From our own documentation on one such huddle “This is a quick huddle-style meeting - not a working meeting. Just a high-level, decision-making quick meeting focussed on removing impediments and moving forward.” To facilitate those goals only the absolutely necessary parties are involved. Anyone is welcome but very often developers are not involved in the sales process and would rather get tacos than talk sales and marketing numbers.
On the business side of the house our huddles have a fairly strict script. The list of bullet points that make up the script can be answered effectively with little analysis, and decisions can be made. This eliminates that weekly PowerPoint snooze fest many are familiar with. To keep the rest of the team in the loop during their taco or Cherri-induced coma, an email is sent out with details from the huddle.
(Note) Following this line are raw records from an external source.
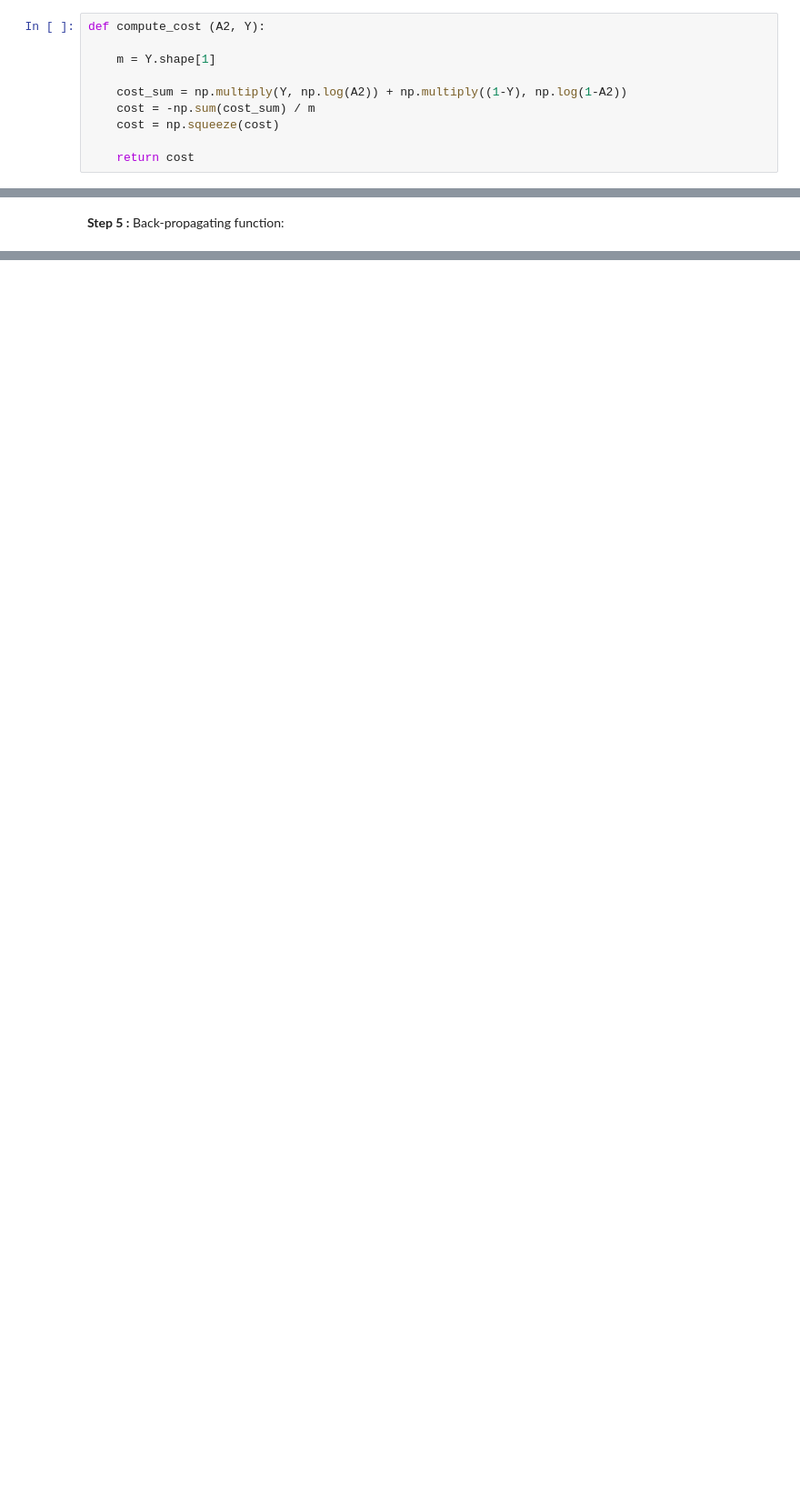
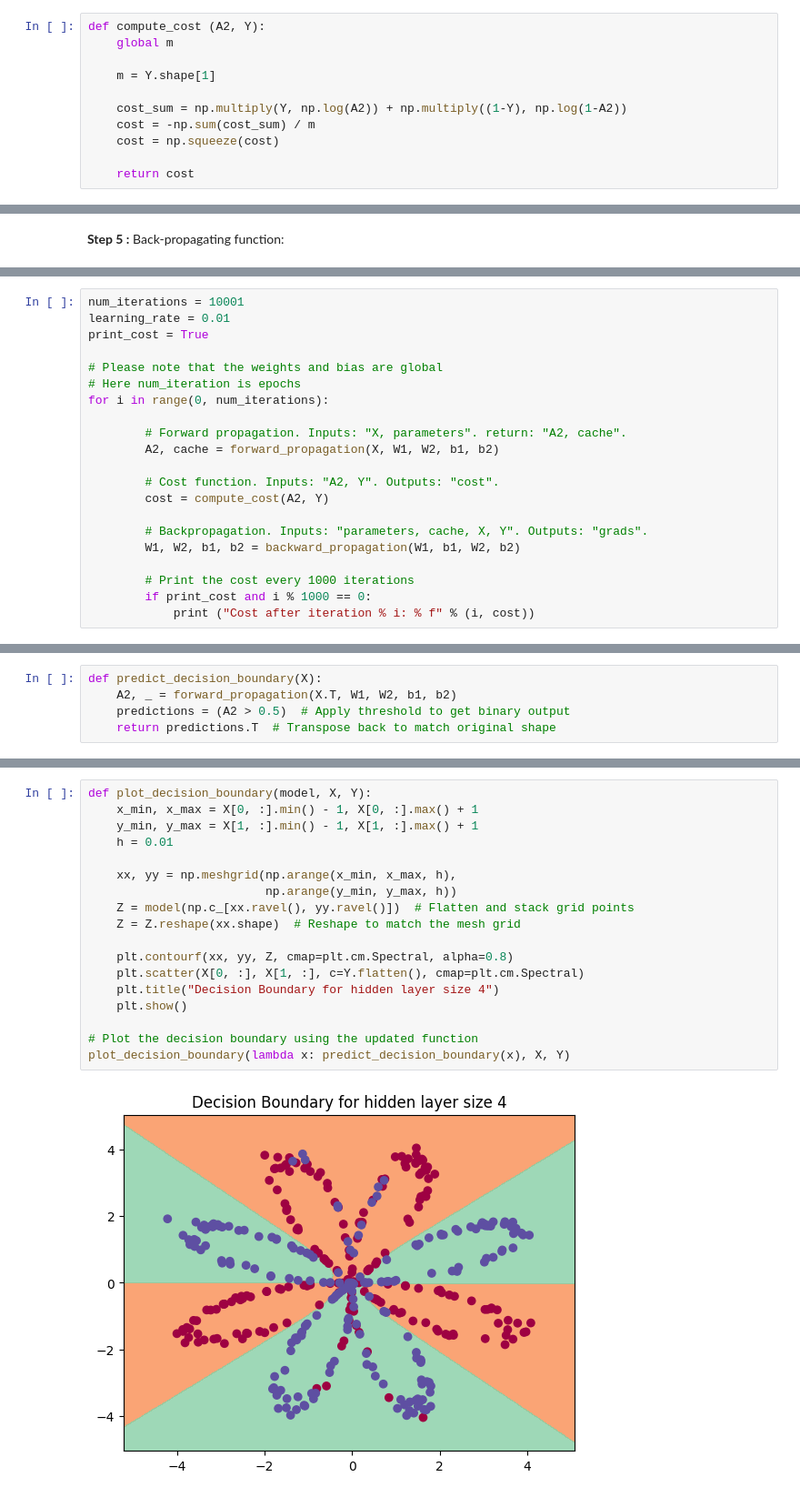
Before and after one commit to Rizwansaifi571/DeepLearning, a Jupyter notebook: Unit_01/Lesson_04/Lesson_04.ipynb, the cells around one changed output, grey strips where cells are left out. Shown at 91% size. Drawn from its saved outputs; the diff is of its cells as text; blank space fills up the shorter version.

```diff
--- a/Unit_01/Lesson_04/Lesson_04.ipynb
+++ b/Unit_01/Lesson_04/Lesson_04.ipynb
@@ -181,6 +182,7 @@ __Backpropagation :__ To update the weights and biases of the neural network by
 __Step 4 :__ Defining the cost function :
 # %%
 def compute_cost (A2, Y):
+    global m
 
     m = Y.shape[1]
 
@@ -305,0 +309,21 @@ __Step 6 :__ Training the custom model
+# %%
+num_iterations = 10001
+learning_rate = 0.01
+print_cost = True
+
+# Please note that the weights and bias are global
+# Here num_iteration is epochs
+for i in range(0, num_iterations):
+
+		# Forward propagation. Inputs: "X, parameters". return: "A2, cache".
+		A2, cache = forward_propagation(X, W1, W2, b1, b2)
+
+		# Cost function. Inputs: "A2, Y". Outputs: "cost".
+		cost = compute_cost(A2, Y)
+
+		# Backpropagation. Inputs: "parameters, cache, X, Y". Outputs: "grads".
+		W1, W2, b1, b2 = backward_propagation(W1, b1, W2, b2)
+
+		# Print the cost every 1000 iterations
+		if print_cost and i % 1000 == 0:
+			print ("Cost after iteration % i: % f" % (i, cost))
@@ -305,0 +344,5 @@ __Step 6 :__ Training the custom model
+# %%
+def predict_decision_boundary(X):
+    A2, _ = forward_propagation(X.T, W1, W2, b1, b2)
+    predictions = (A2 > 0.5)  # Apply threshold to get binary output
+    return predictions.T  # Transpose back to match original shape
@@ -305,0 +351,20 @@ __Step 6 :__ Training the custom model
+# %%
+def plot_decision_boundary(model, X, Y):
+    x_min, x_max = X[0, :].min() - 1, X[0, :].max() + 1
+    y_min, y_max = X[1, :].min() - 1, X[1, :].max() + 1
+    h = 0.01
+
+    xx, yy = np.meshgrid(np.arange(x_min, x_max, h),
+                         np.arange(y_min, y_max, h))
+    Z = model(np.c_[xx.ravel(), yy.ravel()])  # Flatten and stack grid points
+    Z = Z.reshape(xx.shape)  # Reshape to match the mesh grid
+
+    plt.contourf(xx, yy, Z, cmap=plt.cm.Spectral, alpha=0.8)
+    plt.scatter(X[0, :], X[1, :], c=Y.flatten(), cmap=plt.cm.Spectral)
+    plt.title("Decision Boundary for hidden layer size 4")
+    plt.show()
+
+# Plot the decision boundary using the updated function
+plot_decision_boundary(lambda x: predict_decision_boundary(x), X, Y)
+# %% [output]
+[figure, added]
```
Also changed, not shown: parts of 7 cells of this notebook.
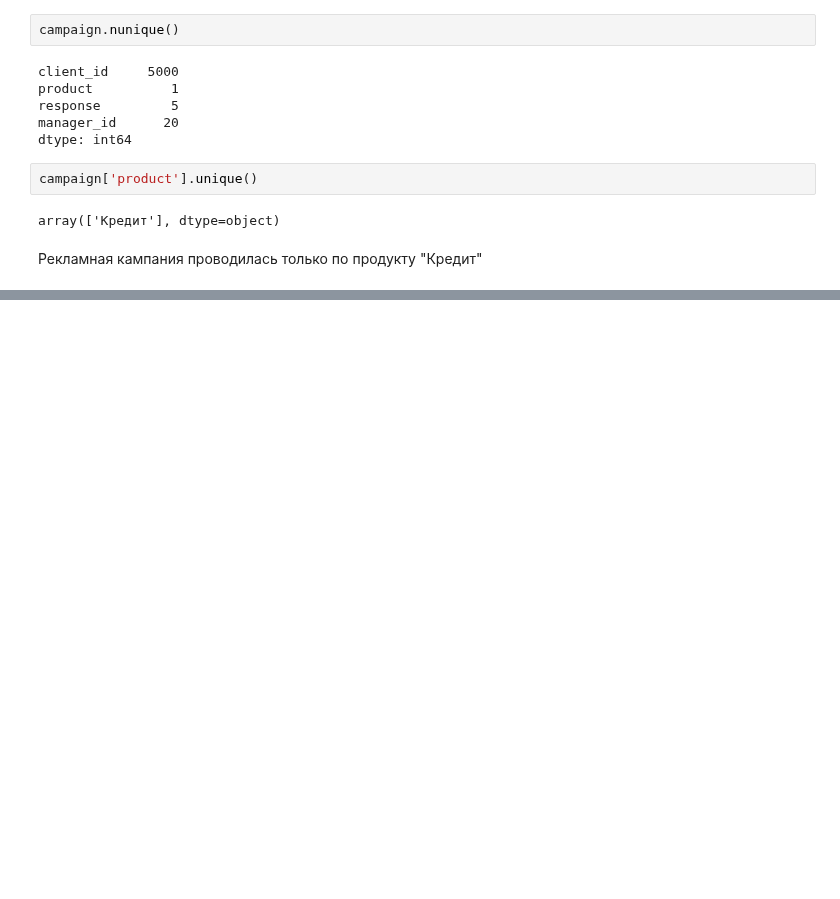
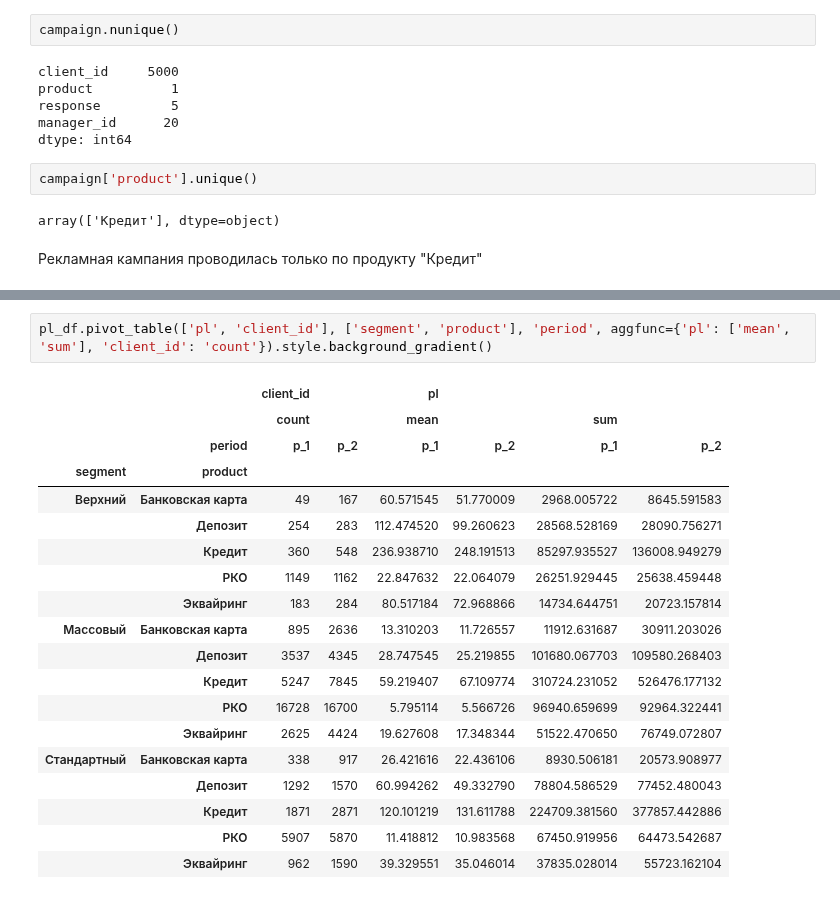
Before and after one commit to gbrs/ipython_notebook_probes, a Jupyter notebook: test_vtb/test_vtb_mine.ipynb, the cells around one changed output, grey strips where cells are left out. Saved outputs shown, nothing was run; the diff lists cells and outputs as text; blank space fills up the shorter version.

```diff
--- a/test_vtb/test_vtb_mine.ipynb
+++ b/test_vtb/test_vtb_mine.ipynb
@@ -96,0 +179,22 @@ array(['Кредит'], dtype=object)
+# %%
+pl_df.pivot_table(['pl', 'client_id'], ['segment', 'product'], 'period', aggfunc={'pl': ['mean', 'sum'], 'client_id': 'count'}).style.background_gradient()
+# %% [output]
+|  |  | client_id |  | pl |  |  |  |
+|  |  | count |  | mean |  | sum |  |
+|  | period | p_1 | p_2 | p_1 | p_2 | p_1 | p_2 |
+| segment | product |  |  |  |  |  |  |
+| Верхний | Банковская карта | 49 | 167 | 60.571545 | 51.770009 | 2968.005722 | 8645.591583 |
+|  | Депозит | 254 | 283 | 112.474520 | 99.260623 | 28568.528169 | 28090.756271 |
+|  | Кредит | 360 | 548 | 236.938710 | 248.191513 | 85297.935527 | 136008.949279 |
+|  | РКО | 1149 | 1162 | 22.847632 | 22.064079 | 26251.929445 | 25638.459448 |
+|  | Эквайринг | 183 | 284 | 80.517184 | 72.968866 | 14734.644751 | 20723.157814 |
+| Массовый | Банковская карта | 895 | 2636 | 13.310203 | 11.726557 | 11912.631687 | 30911.203026 |
+|  | Депозит | 3537 | 4345 | 28.747545 | 25.219855 | 101680.067703 | 109580.268403 |
+|  | Кредит | 5247 | 7845 | 59.219407 | 67.109774 | 310724.231052 | 526476.177132 |
+|  | РКО | 16728 | 16700 | 5.795114 | 5.566726 | 96940.659699 | 92964.322441 |
+|  | Эквайринг | 2625 | 4424 | 19.627608 | 17.348344 | 51522.470650 | 76749.072807 |
+| Стандартный | Банковская карта | 338 | 917 | 26.421616 | 22.436106 | 8930.506181 | 20573.908977 |
+|  | Депозит | 1292 | 1570 | 60.994262 | 49.332790 | 78804.586529 | 77452.480043 |
+|  | Кредит | 1871 | 2871 | 120.101219 | 131.611788 | 224709.381560 | 377857.442886 |
+|  | РКО | 5907 | 5870 | 11.418812 | 10.983568 | 67450.919956 | 64473.542687 |
+|  | Эквайринг | 962 | 1590 | 39.329551 | 35.046014 | 37835.028014 | 55723.162104 |
```
Also changed, not shown: parts of 11 cells of this notebook, 1 other file.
Again, in the interests of brevity and focus, the script is copy/pasted into the email with any salient details on each one quickly described.
On the developer side of the house the process is almost identical but with slightly more developer-centric information. The content is entirely collected by email or our tracking tools like PivotalTracker, Reflecticle, and LetsFreckle, and allows everyone to have a feeling for what’s going on around them. After reading the huddle email we know who’s blogging and giving tech-talks this week, and on what subjects, who is on vacation, what clients are saying on other projects, and what special events are coming up. All-in-all it may take some time to compile, in small time slices, but it takes just a few minutes to read at your leisure without ruining your workflow, the one you always get into just before that big meeting…
What do you do to eliminate meetings and make sure you can be more productive to ride bikes and eat tacos?
Interested in leveling up your coding skills from the same authors of the Big Nerd Ranch Guide? Subscribe to The Frontier today!